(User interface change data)
Content starts
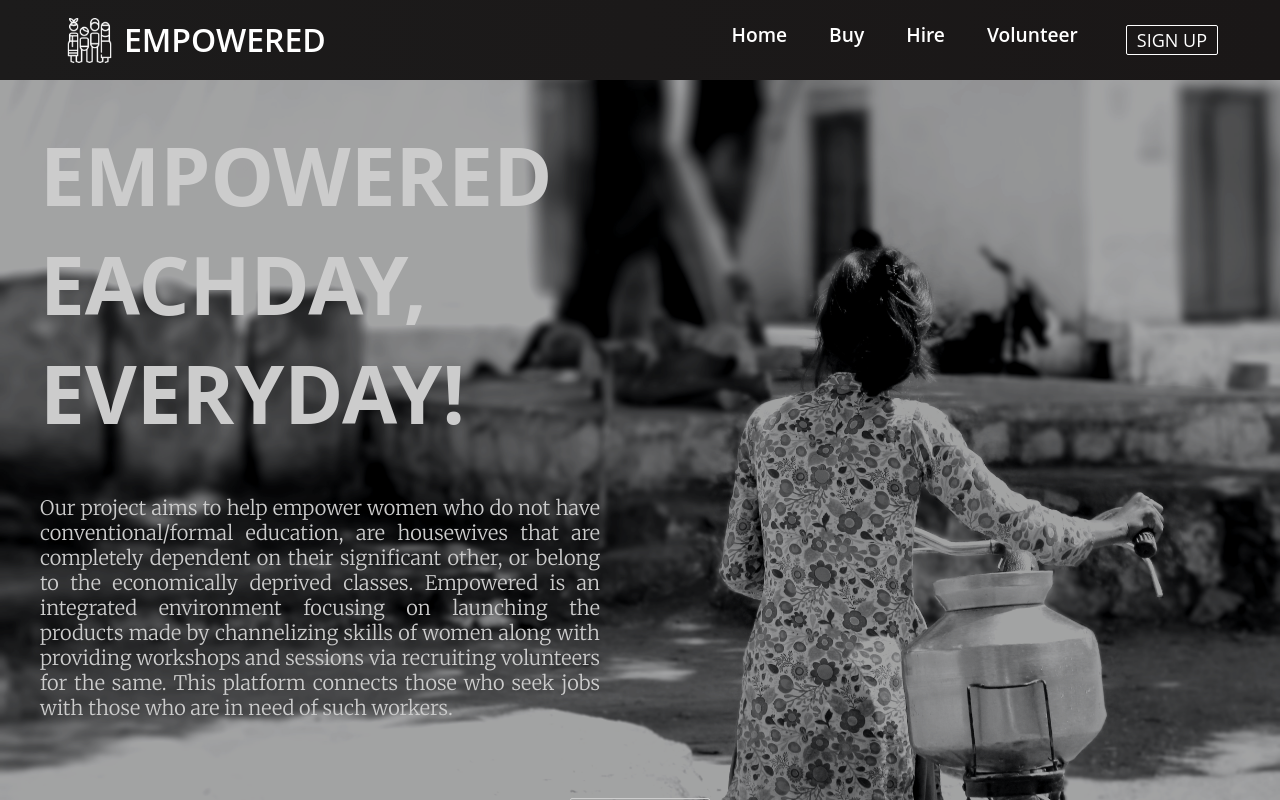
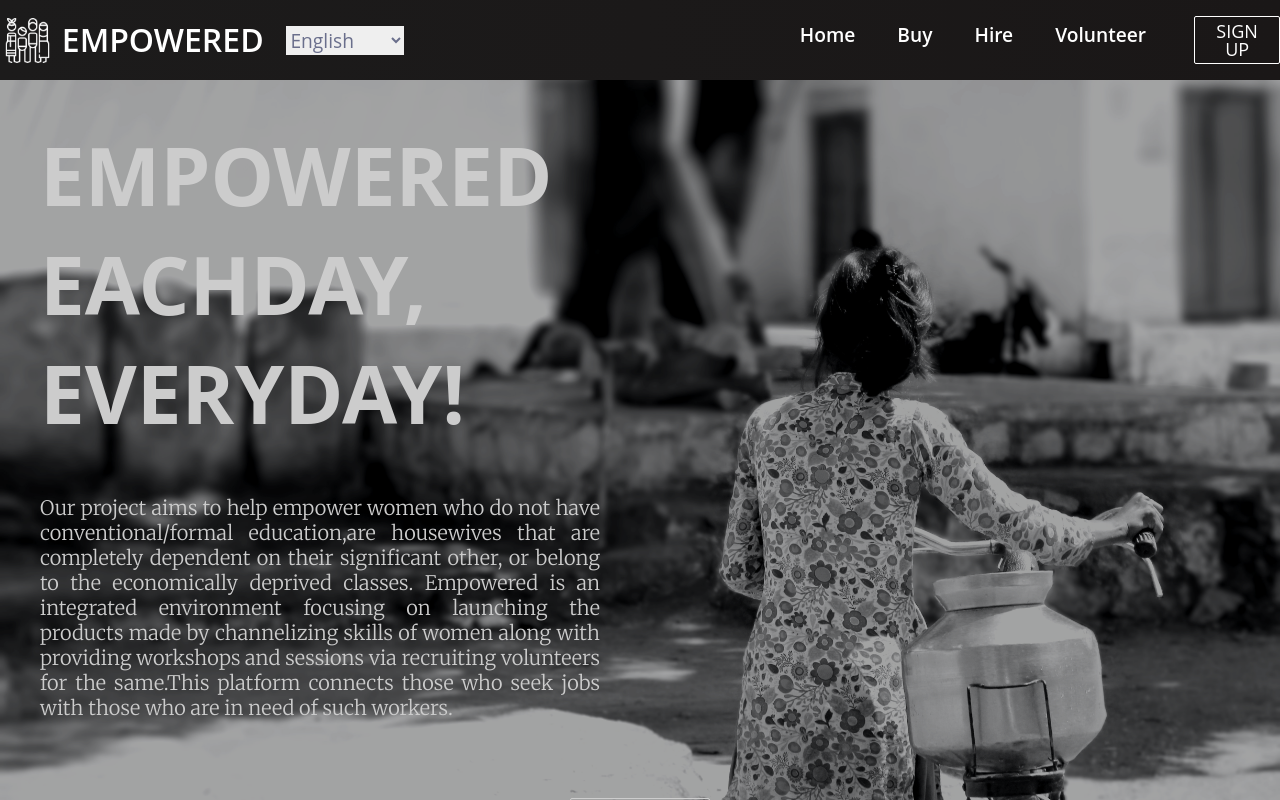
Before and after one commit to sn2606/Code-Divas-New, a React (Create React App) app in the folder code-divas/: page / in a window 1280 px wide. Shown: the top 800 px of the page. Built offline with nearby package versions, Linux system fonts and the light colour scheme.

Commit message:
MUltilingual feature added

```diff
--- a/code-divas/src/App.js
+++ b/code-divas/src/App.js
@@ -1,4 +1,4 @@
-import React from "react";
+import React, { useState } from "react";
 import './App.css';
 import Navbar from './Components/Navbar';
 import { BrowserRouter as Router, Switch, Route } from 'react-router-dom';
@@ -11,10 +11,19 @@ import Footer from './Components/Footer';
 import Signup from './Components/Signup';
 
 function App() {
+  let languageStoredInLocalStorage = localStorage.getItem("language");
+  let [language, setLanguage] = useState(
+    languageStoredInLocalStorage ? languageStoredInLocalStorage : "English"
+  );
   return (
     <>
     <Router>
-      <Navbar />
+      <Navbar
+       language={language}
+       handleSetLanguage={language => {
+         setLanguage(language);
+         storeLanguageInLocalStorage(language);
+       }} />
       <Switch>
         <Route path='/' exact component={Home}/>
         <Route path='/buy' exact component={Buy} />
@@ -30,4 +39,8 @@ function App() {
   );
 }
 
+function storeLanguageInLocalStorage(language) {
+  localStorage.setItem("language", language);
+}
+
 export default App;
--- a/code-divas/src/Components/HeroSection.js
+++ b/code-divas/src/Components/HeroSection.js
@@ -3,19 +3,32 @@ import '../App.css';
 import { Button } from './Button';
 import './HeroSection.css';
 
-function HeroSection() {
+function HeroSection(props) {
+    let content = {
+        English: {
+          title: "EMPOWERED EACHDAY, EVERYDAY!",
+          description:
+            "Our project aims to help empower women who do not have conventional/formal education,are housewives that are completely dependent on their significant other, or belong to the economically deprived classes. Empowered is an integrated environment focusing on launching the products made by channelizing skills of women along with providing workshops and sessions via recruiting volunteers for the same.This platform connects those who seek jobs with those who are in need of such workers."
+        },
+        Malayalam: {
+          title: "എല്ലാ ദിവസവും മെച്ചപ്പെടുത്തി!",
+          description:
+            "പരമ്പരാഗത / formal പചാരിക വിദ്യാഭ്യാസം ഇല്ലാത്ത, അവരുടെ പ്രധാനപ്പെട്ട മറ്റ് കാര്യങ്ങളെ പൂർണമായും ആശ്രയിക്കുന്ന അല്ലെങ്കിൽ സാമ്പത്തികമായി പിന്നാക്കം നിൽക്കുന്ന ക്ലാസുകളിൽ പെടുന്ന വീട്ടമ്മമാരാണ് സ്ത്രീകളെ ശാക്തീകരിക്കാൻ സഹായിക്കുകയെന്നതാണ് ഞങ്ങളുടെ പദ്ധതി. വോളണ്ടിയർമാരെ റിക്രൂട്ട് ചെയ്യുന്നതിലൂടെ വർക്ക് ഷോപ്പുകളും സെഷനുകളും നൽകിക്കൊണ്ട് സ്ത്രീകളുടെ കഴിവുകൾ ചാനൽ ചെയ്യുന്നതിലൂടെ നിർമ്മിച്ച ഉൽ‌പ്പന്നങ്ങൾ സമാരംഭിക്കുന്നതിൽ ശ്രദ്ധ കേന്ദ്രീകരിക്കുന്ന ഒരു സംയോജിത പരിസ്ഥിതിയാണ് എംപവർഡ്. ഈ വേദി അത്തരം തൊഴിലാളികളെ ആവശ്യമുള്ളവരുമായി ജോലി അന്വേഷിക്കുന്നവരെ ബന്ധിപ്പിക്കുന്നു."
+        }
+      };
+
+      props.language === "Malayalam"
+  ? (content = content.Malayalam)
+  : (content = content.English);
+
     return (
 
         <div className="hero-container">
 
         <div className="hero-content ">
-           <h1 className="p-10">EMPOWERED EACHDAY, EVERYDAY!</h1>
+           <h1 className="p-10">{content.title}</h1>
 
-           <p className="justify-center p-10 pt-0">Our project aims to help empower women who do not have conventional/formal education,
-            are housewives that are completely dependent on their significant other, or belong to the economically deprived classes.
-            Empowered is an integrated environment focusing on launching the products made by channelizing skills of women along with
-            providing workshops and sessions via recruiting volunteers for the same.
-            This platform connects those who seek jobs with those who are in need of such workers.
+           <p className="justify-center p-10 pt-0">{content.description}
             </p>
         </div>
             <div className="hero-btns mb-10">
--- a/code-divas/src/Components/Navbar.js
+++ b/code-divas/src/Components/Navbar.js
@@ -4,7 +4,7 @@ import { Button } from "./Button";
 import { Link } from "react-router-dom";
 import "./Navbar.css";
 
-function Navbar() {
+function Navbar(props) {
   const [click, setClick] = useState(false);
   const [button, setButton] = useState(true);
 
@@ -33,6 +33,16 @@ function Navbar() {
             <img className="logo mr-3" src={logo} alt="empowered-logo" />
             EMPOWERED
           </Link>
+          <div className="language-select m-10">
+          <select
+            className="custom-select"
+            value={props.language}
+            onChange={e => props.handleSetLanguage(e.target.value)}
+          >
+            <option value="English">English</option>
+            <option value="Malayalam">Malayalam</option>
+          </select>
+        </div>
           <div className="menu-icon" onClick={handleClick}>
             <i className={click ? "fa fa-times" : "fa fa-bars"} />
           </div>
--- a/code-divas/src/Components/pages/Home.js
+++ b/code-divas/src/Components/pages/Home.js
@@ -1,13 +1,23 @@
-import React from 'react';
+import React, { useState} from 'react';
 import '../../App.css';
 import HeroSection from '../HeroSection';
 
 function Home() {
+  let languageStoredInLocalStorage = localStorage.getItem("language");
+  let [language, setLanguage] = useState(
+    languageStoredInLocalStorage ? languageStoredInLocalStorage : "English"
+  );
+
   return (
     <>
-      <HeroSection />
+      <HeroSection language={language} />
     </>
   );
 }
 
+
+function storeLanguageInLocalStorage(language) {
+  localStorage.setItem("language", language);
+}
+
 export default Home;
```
Content ends
Exercise requirements:
The answer must be every line from the records above that contains the word "Navbar", copied in full.

Solution below:
 import Navbar from './Components/Navbar';
-      <Navbar />
+      <Navbar
--- a/code-divas/src/Components/Navbar.js
+++ b/code-divas/src/Components/Navbar.js
 import "./Navbar.css";
-function Navbar() {
+function Navbar(props) {
@@ -33,6 +33,16 @@ function Navbar() {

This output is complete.